Required work =
Return, from the listing that follows, each line containing the word "createImportButton".

================

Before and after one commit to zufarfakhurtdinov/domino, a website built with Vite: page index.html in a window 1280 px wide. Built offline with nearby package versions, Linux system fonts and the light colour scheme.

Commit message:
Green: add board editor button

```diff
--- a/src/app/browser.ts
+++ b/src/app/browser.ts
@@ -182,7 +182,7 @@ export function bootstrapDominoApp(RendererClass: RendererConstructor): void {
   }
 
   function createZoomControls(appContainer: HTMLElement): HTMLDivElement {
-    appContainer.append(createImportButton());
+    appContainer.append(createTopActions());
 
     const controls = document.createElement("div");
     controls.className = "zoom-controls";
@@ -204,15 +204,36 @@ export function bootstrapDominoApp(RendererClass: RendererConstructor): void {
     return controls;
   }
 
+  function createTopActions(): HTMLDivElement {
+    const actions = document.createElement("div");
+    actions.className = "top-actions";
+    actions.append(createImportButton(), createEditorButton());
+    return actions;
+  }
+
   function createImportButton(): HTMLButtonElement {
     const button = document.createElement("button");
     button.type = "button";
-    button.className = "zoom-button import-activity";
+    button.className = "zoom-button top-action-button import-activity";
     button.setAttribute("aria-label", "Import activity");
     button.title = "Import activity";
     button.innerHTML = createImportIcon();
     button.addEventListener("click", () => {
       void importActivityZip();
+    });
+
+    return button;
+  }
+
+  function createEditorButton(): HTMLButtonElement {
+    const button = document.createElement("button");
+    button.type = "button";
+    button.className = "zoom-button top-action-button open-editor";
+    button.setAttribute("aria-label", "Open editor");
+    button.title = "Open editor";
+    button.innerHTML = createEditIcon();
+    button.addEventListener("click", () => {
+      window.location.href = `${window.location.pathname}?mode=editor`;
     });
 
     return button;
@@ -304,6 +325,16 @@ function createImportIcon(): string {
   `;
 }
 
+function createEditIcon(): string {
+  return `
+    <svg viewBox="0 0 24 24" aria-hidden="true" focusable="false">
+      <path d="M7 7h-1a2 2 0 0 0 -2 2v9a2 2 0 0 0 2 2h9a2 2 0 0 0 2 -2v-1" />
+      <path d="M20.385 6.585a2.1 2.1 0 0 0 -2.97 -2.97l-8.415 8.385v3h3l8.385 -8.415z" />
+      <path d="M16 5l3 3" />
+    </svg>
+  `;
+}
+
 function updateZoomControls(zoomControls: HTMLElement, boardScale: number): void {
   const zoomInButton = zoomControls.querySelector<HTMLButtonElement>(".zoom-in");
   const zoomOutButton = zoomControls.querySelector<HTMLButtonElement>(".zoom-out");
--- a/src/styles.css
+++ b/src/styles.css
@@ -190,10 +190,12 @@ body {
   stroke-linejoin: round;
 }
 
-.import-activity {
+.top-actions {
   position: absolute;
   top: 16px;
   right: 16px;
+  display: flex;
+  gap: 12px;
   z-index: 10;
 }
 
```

================

Response =
-    appContainer.append(createImportButton());
+    actions.append(createImportButton(), createEditorButton());
   function createImportButton(): HTMLButtonElement {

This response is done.